What needs to be done
Look through the records that follow. Copy every line containing the word "notebook".

Provided information
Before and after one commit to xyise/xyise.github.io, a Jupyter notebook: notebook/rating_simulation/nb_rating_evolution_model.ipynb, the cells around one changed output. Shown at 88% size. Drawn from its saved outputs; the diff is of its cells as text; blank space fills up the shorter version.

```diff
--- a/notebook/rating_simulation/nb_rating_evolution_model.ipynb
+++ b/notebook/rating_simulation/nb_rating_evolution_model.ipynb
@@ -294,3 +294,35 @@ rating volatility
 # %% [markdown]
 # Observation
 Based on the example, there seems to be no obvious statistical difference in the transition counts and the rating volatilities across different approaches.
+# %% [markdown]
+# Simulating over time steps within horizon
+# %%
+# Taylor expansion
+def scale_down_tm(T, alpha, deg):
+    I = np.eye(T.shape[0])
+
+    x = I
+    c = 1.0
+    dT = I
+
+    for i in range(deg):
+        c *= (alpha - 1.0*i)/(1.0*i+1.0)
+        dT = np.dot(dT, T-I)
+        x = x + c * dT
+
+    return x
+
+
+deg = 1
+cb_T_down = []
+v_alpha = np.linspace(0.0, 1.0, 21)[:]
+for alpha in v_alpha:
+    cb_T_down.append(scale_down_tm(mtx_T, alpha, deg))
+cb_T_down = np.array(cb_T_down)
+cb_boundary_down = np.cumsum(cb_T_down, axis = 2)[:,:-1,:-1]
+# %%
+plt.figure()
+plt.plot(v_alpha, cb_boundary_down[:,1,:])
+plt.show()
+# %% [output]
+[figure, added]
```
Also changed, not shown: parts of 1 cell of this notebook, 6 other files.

Response to this exercise
Before and after one commit to xyise/xyise.github.io, a Jupyter notebook: notebook/rating_simulation/nb_rating_evolution_model.ipynb, the cells around one changed output. Shown at 88% size. Drawn from its saved outputs; the diff is of its cells as text; blank space fills up the shorter version.
--- a/notebook/rating_simulation/nb_rating_evolution_model.ipynb
+++ b/notebook/rating_simulation/nb_rating_evolution_model.ipynb
Also changed, not shown: parts of 1 cell of this notebook, 6 other files.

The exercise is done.